In an effort to gain perspective on 2013, and begin to conceptualize a governance vision for 2014; we asked our team at The Bedrosian Center to identify the most important patterns, factors and trends to watch in governance from their diverse research and practitioner perspectives. Here is the first installment of our thoughts on what to expect in the future . . . .
One Party Rule in the Golden State
“California appears to be embarking on an era of one-party governance.
A critical mass of demographic change, the initiative process, and the increasing importance of independent, “no-party preference,” voters has pushed the Republican Party close to extinction in the Golden State.
It remains to be seen what the impact of this dynamic will be on public policy–and whether one-party rule can be sustained.”
Sherry Bebitch Jeffe is Senior Fellow, School of Policy, Planning and Development at the University of Southern California and the political analyst for KNBC, Los Angeles.
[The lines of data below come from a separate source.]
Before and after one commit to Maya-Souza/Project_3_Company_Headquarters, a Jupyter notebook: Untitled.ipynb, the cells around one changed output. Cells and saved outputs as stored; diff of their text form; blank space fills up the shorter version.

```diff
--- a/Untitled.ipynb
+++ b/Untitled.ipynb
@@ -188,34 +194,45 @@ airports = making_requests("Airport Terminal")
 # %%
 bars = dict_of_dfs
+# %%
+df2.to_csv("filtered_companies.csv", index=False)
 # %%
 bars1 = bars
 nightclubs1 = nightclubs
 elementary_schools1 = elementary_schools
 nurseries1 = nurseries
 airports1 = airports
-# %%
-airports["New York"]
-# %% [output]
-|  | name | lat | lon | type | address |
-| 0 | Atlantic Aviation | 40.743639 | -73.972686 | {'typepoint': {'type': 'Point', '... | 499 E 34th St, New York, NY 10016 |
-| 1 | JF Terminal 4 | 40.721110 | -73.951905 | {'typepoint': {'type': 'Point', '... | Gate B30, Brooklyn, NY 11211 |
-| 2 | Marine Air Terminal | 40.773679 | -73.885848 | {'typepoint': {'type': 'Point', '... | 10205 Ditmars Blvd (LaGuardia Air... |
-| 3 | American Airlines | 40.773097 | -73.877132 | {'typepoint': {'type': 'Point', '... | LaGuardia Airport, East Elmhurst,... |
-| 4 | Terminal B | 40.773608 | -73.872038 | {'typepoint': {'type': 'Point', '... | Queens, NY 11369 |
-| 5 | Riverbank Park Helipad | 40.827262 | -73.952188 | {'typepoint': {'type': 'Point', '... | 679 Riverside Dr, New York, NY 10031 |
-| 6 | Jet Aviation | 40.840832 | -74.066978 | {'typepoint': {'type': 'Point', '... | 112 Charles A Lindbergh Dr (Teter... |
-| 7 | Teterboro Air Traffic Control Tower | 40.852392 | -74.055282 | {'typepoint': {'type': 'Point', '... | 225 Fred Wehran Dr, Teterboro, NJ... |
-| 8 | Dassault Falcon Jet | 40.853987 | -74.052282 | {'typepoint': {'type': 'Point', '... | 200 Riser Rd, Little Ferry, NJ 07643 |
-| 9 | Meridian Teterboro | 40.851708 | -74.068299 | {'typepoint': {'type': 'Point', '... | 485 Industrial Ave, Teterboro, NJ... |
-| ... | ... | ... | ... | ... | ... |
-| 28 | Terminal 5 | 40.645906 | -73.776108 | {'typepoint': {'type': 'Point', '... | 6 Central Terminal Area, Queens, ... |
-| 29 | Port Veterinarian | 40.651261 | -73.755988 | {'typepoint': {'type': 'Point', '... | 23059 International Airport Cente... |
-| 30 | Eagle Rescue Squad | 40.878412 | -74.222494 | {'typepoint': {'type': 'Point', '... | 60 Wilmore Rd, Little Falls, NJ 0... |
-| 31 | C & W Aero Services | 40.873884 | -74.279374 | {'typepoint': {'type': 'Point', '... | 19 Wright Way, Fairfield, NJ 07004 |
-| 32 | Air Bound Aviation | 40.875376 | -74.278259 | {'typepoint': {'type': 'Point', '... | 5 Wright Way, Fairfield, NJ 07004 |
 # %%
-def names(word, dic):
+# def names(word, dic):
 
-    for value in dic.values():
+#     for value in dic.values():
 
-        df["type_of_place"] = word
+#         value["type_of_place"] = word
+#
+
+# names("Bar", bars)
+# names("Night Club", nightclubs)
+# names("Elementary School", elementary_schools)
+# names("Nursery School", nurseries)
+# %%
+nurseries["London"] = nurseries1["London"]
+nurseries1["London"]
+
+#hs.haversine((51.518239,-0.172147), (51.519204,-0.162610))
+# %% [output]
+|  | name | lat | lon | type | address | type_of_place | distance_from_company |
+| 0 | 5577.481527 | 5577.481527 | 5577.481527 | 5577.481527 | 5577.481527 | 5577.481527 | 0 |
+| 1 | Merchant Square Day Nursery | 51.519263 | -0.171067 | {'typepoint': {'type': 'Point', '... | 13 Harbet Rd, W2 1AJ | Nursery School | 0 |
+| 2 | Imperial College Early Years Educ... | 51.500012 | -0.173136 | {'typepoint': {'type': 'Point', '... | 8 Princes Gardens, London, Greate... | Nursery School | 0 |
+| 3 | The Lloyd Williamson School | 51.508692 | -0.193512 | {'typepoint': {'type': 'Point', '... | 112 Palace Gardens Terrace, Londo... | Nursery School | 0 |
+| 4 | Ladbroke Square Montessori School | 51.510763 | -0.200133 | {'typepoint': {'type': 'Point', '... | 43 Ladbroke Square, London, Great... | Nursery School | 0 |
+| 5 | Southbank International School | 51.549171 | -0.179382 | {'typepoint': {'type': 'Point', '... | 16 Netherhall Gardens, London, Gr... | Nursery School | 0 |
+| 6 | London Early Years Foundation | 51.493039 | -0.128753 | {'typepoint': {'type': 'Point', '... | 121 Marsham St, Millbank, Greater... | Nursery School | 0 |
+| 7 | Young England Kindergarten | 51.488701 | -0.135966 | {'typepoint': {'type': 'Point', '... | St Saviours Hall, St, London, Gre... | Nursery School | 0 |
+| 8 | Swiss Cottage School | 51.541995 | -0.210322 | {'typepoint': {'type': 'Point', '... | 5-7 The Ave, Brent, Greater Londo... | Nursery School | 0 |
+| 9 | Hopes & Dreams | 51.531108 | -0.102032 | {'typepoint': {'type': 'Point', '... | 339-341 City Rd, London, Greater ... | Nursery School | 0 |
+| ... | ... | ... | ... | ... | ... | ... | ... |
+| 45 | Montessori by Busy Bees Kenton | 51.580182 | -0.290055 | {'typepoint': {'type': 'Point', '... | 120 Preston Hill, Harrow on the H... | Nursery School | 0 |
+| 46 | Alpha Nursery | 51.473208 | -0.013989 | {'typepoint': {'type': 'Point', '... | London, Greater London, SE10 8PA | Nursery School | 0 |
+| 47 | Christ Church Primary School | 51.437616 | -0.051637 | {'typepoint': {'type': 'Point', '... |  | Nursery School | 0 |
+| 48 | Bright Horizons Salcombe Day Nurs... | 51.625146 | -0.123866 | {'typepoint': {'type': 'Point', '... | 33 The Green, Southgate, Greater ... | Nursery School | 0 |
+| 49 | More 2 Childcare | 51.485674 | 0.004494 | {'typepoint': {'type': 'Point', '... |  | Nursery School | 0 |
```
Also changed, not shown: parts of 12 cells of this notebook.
Dr. Jeffe regularly writes and comments on American and California government and politics in the state, national and international media.
High Quality Open Data & Greater Gains from IT spending
“The first major relevant trend is the emerging recognition of the potential of new forms of data, ‘big data’ is part of this but there are many smaller examples of high quality data becoming available. For example take a look at Fi$cal.gov the State’s new budgeting platform, which is intended to drive improved management of government programs.”
“The second major trend at hand is relatively large gains from information technology updates and spending in public sector organizations. It is true that governments since the fiscal crisis have had little to spend on IT infrastructure and human resources, but where organizations have chosen to invest in these areas; numerous successes continue to percolate.
Government has always lagged behind the private sector in taking advantage of IT-based organizational reform owing largely to the very different organizational incentive present in the public sector.
Nevertheless, there is a developing brain drain at all levels of government with the retirement of the baby boom generations. The hope (no promises here) is that as governments work to replicate institutional knowledge and work within tight budgets they will seek to leverage IT to make each worker far more productive. There will be a major role for Schools of Public Policy, both in terms of providing new managers who can work effectively with these data, and in providing the knowledge needed to navigate this impending transformation. The short-term gains of this trend will be small but hopefully, the long-term implications will deliver new level of organizational productivity.”
Chris Weare, Ph.D., is deputy director of the Civic Engagement Initiative and Research Associate Professor within the USC Sol Price School of Public Policy. Dr. Weare employs social network analysis to study community networks. He also studies the development and impacts of e-government. Before joining SPPD, he was a research fellow at the Public Policy Institute of California. Dr. Weare holds a Ph.D. in public policy from the University of California, Berkeley.
State Mandates & Local Government Partnerships
“From a local government perspective 2013 was the year of unfunded state mandates on crucial issues such as water quality, storm drains and land use. While this was extremely challenging at the individual ‘small-city’ level, these complex initiatives from above demanded and orchestrated new levels of cooperation between city councils and municipal neighbors.
For example, in order to comply with the regulations on Municipal Separate Storm Sewer Permits, my city of Rolling Hills Estates needed to develop an Enhanced Watershed Management Plan. The plan alone was going to cost us half a million dollars, so we partnered with the other agencies on the Palos Verdes Peninsula in order to comply without breaking the bank at the same time. It is this type of governance that allows small cities to survive and maintain their independence in the scheme of turbulent top-down demands. This inter-organizational cooperation at the micro level is something we can expect to see much more going forward. ”
Frank Zerunyan, J.D. Professor of the Practice of Governance and Director of Executive Education at the USC Sol Price School of Public Policy. His key areas of expertise include Local Governments, Public Private Partnerships, Civic Leadership, Land Use, Regulation and Executive Education. He teaches graduate courses on Intersectoral Leadership, Business and Public Policy, International Issues in Public Policy as well as International Laboratory. He also lectures locally and globally to build capacity and foster leadership among public executives worldwide.